At a protest in Aden, a young man holds the flag of the Southern Movement and the former People's Democratic Republic of Yemen
Writing for the Financial Times Magazine, Abigail Fielding-Smith profiles the uncertainty of life in southern Yemen, nine months after President Ali Abdullah Saleh finally gave way to the uprising against his 33-year rule:
A short while ago, I swept past the Victorian garrison church overlooking the port city of Aden in southwest Yemen for the first time in more than a year. The trickle of news which car bombs force out of this otherworldly place at the bottom of the Arabian peninsula, with its volcanic crags and strangely empty shoreline, had done nothing to prepare me for how much it had changed.
When I last visited the city at the end of 2010, before the uprising that unseated President Ali Abdullah Saleh, it was the closest thing to an authoritarian police state in the otherwise chaotically ruled country.
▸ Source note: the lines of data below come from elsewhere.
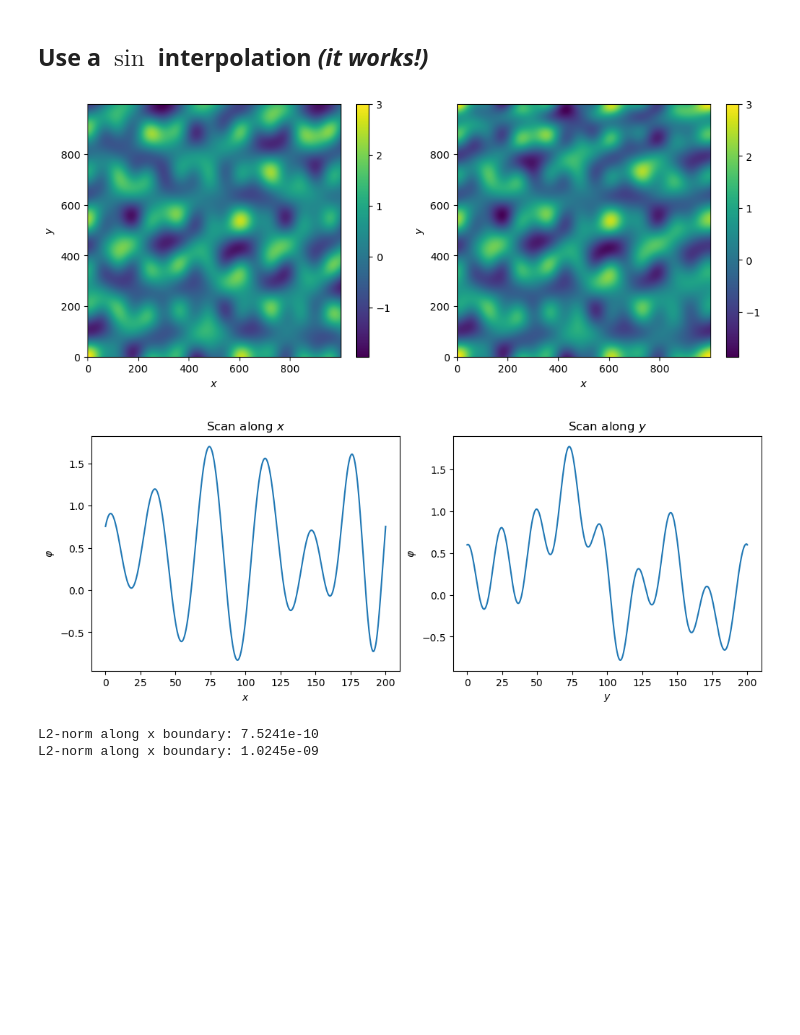
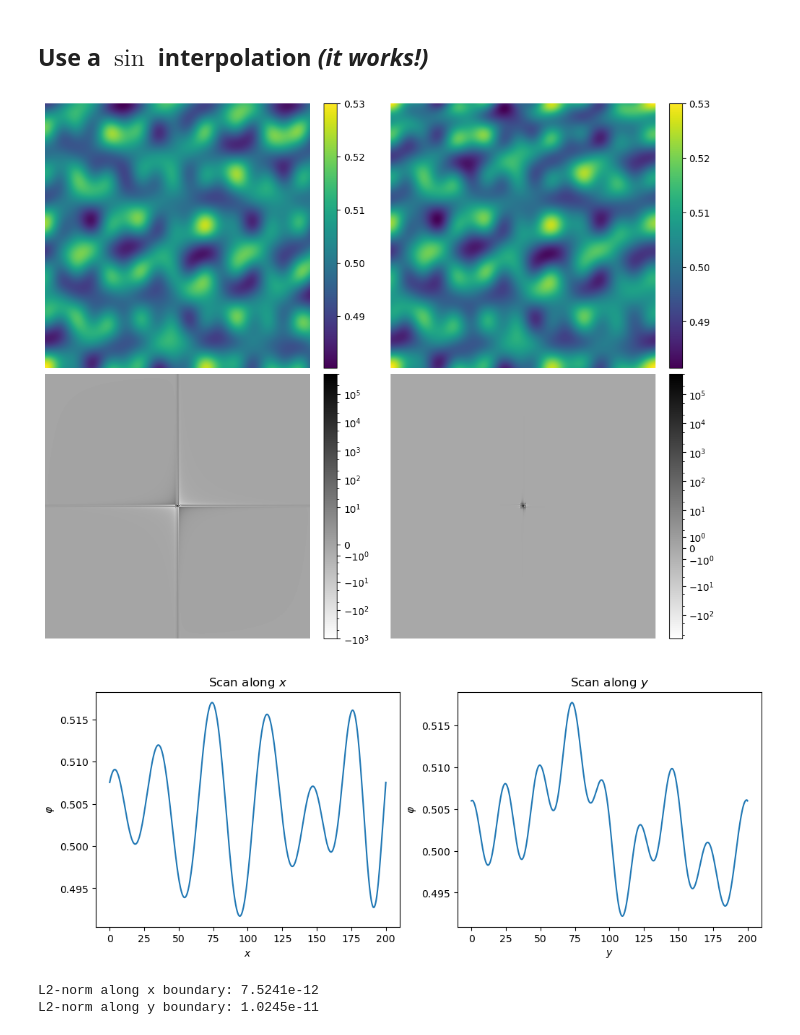
Before and after one commit to tkphd/pfhub-bm1-variations, a Jupyter notebook: bm1-variations.ipynb, the cells around one changed output. Saved outputs shown, nothing was run; the diff lists cells and outputs as text; code cells hidden in the pictures; blank space fills up the shorter version.

```diff
--- a/bm1-variations.ipynb
+++ b/bm1-variations.ipynb
@@ -75,7 +123,7 @@ import matplotlib.pyplot as plt
 # %%
 L = 200.
 dx = 0.2
-w = 3.
+w = 5.
 
 N = np.rint(L / dx).astype(int)
 x = np.linspace(0., L, N)
@@ -93,10 +141,18 @@ lerp = lambda x, y0, y1: y0 + (y1 - y0) / w * (x - (L - w))
 # phase-field interpolation function
 h_phi = lambda x: x**3 * (6 * x**2 - 15 * x + 10)
 
-ic = lambda x, y, A, B:          (np.cos(A[0] * x) * np.cos(B[0] * y) \
+hat = lambda x: 0.25 * (1 + np.tanh(np.pi * (x - w) / w)) * (1 + np.tanh(np.pi * (L - x - w) / w))
+
+ic = lambda x, y, A, B: c0 + ϵ * (np.cos(A[0] * x) * np.cos(B[0] * y) \
                                + (np.cos(A[1] * x) * np.cos(B[1] * y))**2 \
-                               +  np.cos(A[2] * x  -     B[2] * y) \
-                               *  np.cos(A[3] * x  -     B[3] * y))
+                               +  np.cos(A[2] * x  -        B[2] * y) \
+                               *  np.cos(A[3] * x  -        B[3] * y))
+
+icp = lambda x, y, A, B: c0 + ϵ * hat(x) * hat(y) * (
+                                 (np.cos(A[0] * x) * np.cos(B[0] * y) \
+                               + (np.cos(A[1] * x) * np.cos(B[1] * y))**2 \
+                               +  np.cos(A[2] * x  -        B[2] * y) \
+                               *  np.cos(A[3] * x  -        B[3] * y)))
 
 A0 = np.pi/L * np.array([6.6845076, 8.2760570, 1.5915494, 4.4563384])  # [0.105, 0.130, 0.025, 0.070]
 B0 = np.pi/L * np.array([7.0028175, 5.5385920, 9.5492966, 1.2732395])  # [0.110, 0.087, 0.150, 0.020]
@@ -125,27 +278,32 @@ axs[1].set_ylabel("$y$");
 # %%
 sic = lambda x: np.power(np.sin(np.pi * x / L), 2/3)
 
 # use the numpy broadcast semantics to interpolate coefficients
 mapX = sic(X)
 mapY = sic(Y)
 
 Ac = A0[:,None,None] * mapX + Ap[:,None,None] * (1 - mapX)
 Bc = B0[:,None,None] * mapY + Bp[:,None,None] * (1 - mapY)
 
 Z_orig = ic(X, Y, A0, B0)
 Z_test = ic(X, Y, Ac, Bc)
 
-fig, axs = plt.subplots(1, 2, figsize=(10, 4), sharex=True, sharey=False, constrained_layout=True)
+fig, axs = plt.subplots(2, 2, figsize=(10, 8), sharex=True, sharey=False, constrained_layout=True)
+axs = axs.flatten()
 
 fig.colorbar(axs[0].imshow(Z_orig, interpolation=None, origin="lower"));
-axs[0].set_xlabel("$x$");
-axs[0].set_ylabel("$y$");
+axs[0].set_axis_off();
 
 fig.colorbar(axs[1].imshow(Z_test, interpolation=None, origin="lower"));
-axs[1].set_xlabel("$x$");
-axs[1].set_ylabel("$y$");
+axs[1].set_axis_off();
+
+fig.colorbar(axs[2].imshow(FFT.fftshift(FFT.fft2(Z_orig)).real, norm="asinh", cmap="binary", interpolation=None, origin="lower"));
+axs[2].set_axis_off();
+
+fig.colorbar(axs[3].imshow(FFT.fftshift(FFT.fft2(Z_test)).real, norm="asinh", cmap="binary", interpolation=None, origin="lower"));
+axs[3].set_axis_off();
 # %% [output]
-[figure, old version]
+[figure, new version]
 # %%
 fig, axs = plt.subplots(1, 2, figsize=(10, 4), sharex=True, sharey=False, constrained_layout=True)
 
@@ -159,12 +317,12 @@ axs[1].set_title("Scan along $y$")
 axs[1].set_xlabel("$y$");
 axs[1].set_ylabel("$\\varphi$");
 # %% [output]
-[figure, old version]
+[figure, new version]
 # %%
 l2x = LA.norm(Z_test[:,0] - Z_test[:,-1])
 l2y = LA.norm(Z_test[0,:] - Z_test[-1,:])
 print(f"L2-norm along x boundary: {l2x:.4e}")
-print(f"L2-norm along x boundary: {l2y:.4e}")
+print(f"L2-norm along y boundary: {l2y:.4e}")
 # %% [output]
-L2-norm along x boundary: 7.5241e-10
-L2-norm along x boundary: 1.0245e-09
+L2-norm along x boundary: 7.5241e-12
+L2-norm along y boundary: 1.0245e-11
```
Also changed, not shown: parts of 17 cells of this notebook, 7 other files.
Troops were everywhere and people were afraid to talk to journalists on the street. Today, there is anti-government graffiti throughout the city, and government troops warned us to stay away from one street because of snipers. On the eastern highway out of the city, fighting between the army and al-Qaeda-linked militants had left the street lights bent like storm-felled trees.
In the space of 30 years, Aden has been a British colony, the capital of a Soviet-backed independent republic, part of a new united Yemen, and the headquarters of a shortlived breakaway state, before being over-run and looted by the unity government’s forces. Residents say the wildly volatile state of limbo they have been in for the past year and a half is more alarming than anything they’ve experienced before.
“The government is not strong, but the people are not liberated,” said Mohamed Ali Ahmed, who recently returned after nearly three decades away and is a veteran of the south’s breakaway war. “It’s a kind of chaos –-- no one is controlling anything.”
It may not be top of the list in the capital, Sana'a, where clashes between the new president and remnants of the old regime continue, but south Yemen is slipping out of control. The absence of a legitimate authority has created the perfect playground for power struggles, not to mention al-Qaeda. Grassroots separatists warn of “catastrophic consequences” if their cause is ignored. What is happening in the south is not only one of the biggest problems facing Yemen, but potentially a global security concern.
“The rise of the southern issue was the result of not dealing with it years ago,” said Mohammed al-Mekhlafi, a socialist party politician in Sana'a trying to push the new government to adopt a law addressing southern grievances. “The alternative of seizing this opportunity to change is Yemen going to chaos.”
Predictions of chaos are nothing new. Every few years (or, increasingly, months), an event like the recent storming of the US embassy complex in Sana'a will give Yemen a brief claim on the world’s attention. The familiar litany of problems – poverty, resource scarcity, al-Qaeda, heavily armed tribes – will be rehearsed but somehow the apocalypse never comes, leaving the impression that this land of rock castles and dagger dances is unusually resilient. In reality, the mounting cost of such dysfunctionality is hidden in less visible areas, like the south, where scared citizens strive to understand the capricious machinations of the political players.